[Edit difference data]
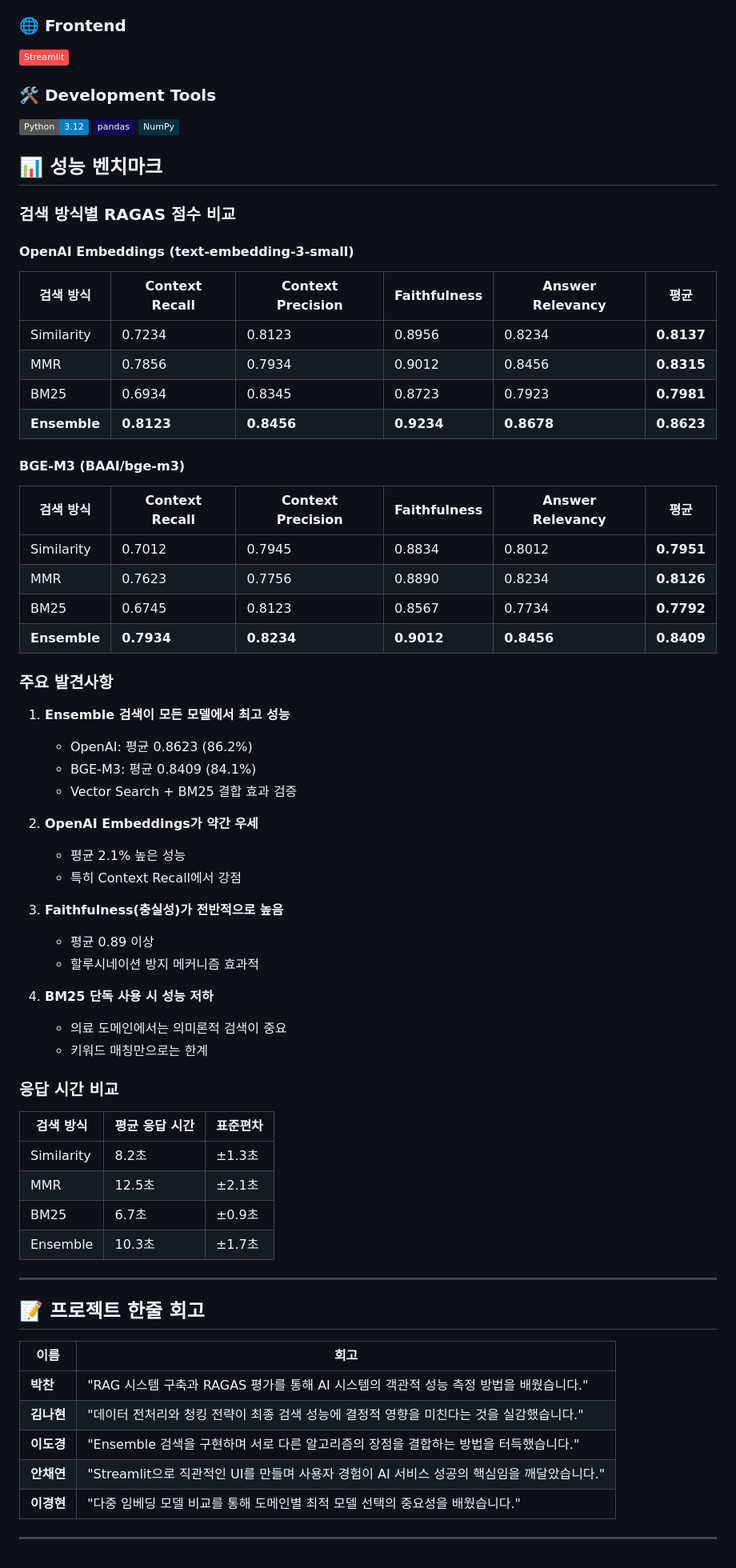
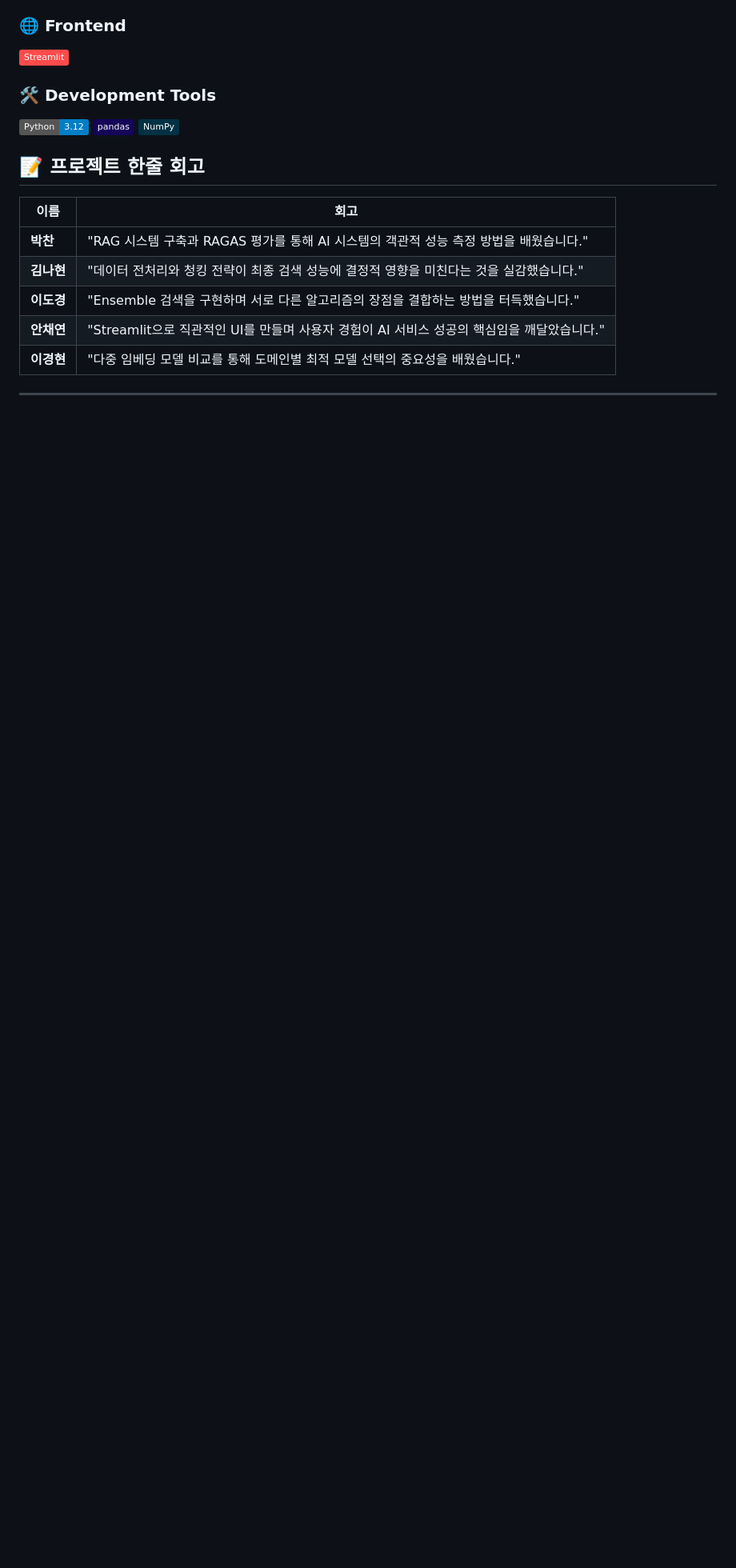
Before and after one commit to SKNETWORKS-FAMILY-AICAMP/SKN20-3rd-3TEAM, a Markdown page: README.md, the part around one of its changes. Shown at 80% size. Drawn GitHub-style; badges without logos; blank space fills up the shorter version.

```diff
--- a/README.md
+++ b/README.md
@@ -886,57 +864,6 @@ results_df = result.to_pandas()
 ![NumPy](https://img.shields.io/badge/NumPy-013243?style=flat&logo=numpy&logoColor=white)
 
 
-## 📊 성능 벤치마크
-
-### **검색 방식별 RAGAS 점수 비교**
-
-#### **OpenAI Embeddings (text-embedding-3-small)**
-
-| 검색 방식 | Context Recall | Context Precision | Faithfulness | Answer Relevancy | **평균** |
-|-----------|---------------|-------------------|--------------|------------------|---------|
-| Similarity | 0.7234 | 0.8123 | 0.8956 | 0.8234 | **0.8137** |
-| MMR | 0.7856 | 0.7934 | 0.9012 | 0.8456 | **0.8315** |
-| BM25 | 0.6934 | 0.8345 | 0.8723 | 0.7923 | **0.7981** |
-| **Ensemble** | **0.8123** | **0.8456** | **0.9234** | **0.8678** | **0.8623** |
-
-#### **BGE-M3 (BAAI/bge-m3)**
-
-| 검색 방식 | Context Recall | Context Precision | Faithfulness | Answer Relevancy | **평균** |
-|-----------|---------------|-------------------|--------------|------------------|---------|
-| Similarity | 0.7012 | 0.7945 | 0.8834 | 0.8012 | **0.7951** |
-| MMR | 0.7623 | 0.7756 | 0.8890 | 0.8234 | **0.8126** |
-| BM25 | 0.6745 | 0.8123 | 0.8567 | 0.7734 | **0.7792** |
-| **Ensemble** | **0.7934** | **0.8234** | **0.9012** | **0.8456** | **0.8409** |
-
-### **주요 발견사항**
-
-1. **Ensemble 검색이 모든 모델에서 최고 성능**
-   - OpenAI: 평균 0.8623 (86.2%)
-   - BGE-M3: 평균 0.8409 (84.1%)
-   - Vector Search + BM25 결합 효과 검증
-
-2. **OpenAI Embeddings가 약간 우세**
-   - 평균 2.1% 높은 성능
-   - 특히 Context Recall에서 강점
-
-3. **Faithfulness(충실성)가 전반적으로 높음**
-   - 평균 0.89 이상
-   - 할루시네이션 방지 메커니즘 효과적
-
-4. **BM25 단독 사용 시 성능 저하**
-   - 의료 도메인에서는 의미론적 검색이 중요
-   - 키워드 매칭만으로는 한계
-
-### **응답 시간 비교**
-
-| 검색 방식 | 평균 응답 시간 | 표준편차 |
-|-----------|--------------|---------|
-| Similarity | 8.2초 | ±1.3초 |
-| MMR | 12.5초 | ±2.1초 |
-| BM25 | 6.7초 | ±0.9초 |
-| Ensemble | 10.3초 | ±1.7초 |
-
----
 
 ## 📝 프로젝트 한줄 회고
 
```
Also changed, not shown: other parts of README.md (+50 -72 lines).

WORK TO BE COMPLETED: Every line in the data above that includes the word "style" should be copied.

YOUR RESPONSE:
Before and after one commit to SKNETWORKS-FAMILY-AICAMP/SKN20-3rd-3TEAM, a Markdown page: README.md, the part around one of its changes. Shown at 80% size. Drawn GitHub-style; badges without logos; blank space fills up the shorter version.
 ![NumPy](https://img.shields.io/badge/NumPy-013243?style=flat&logo=numpy&logoColor=white)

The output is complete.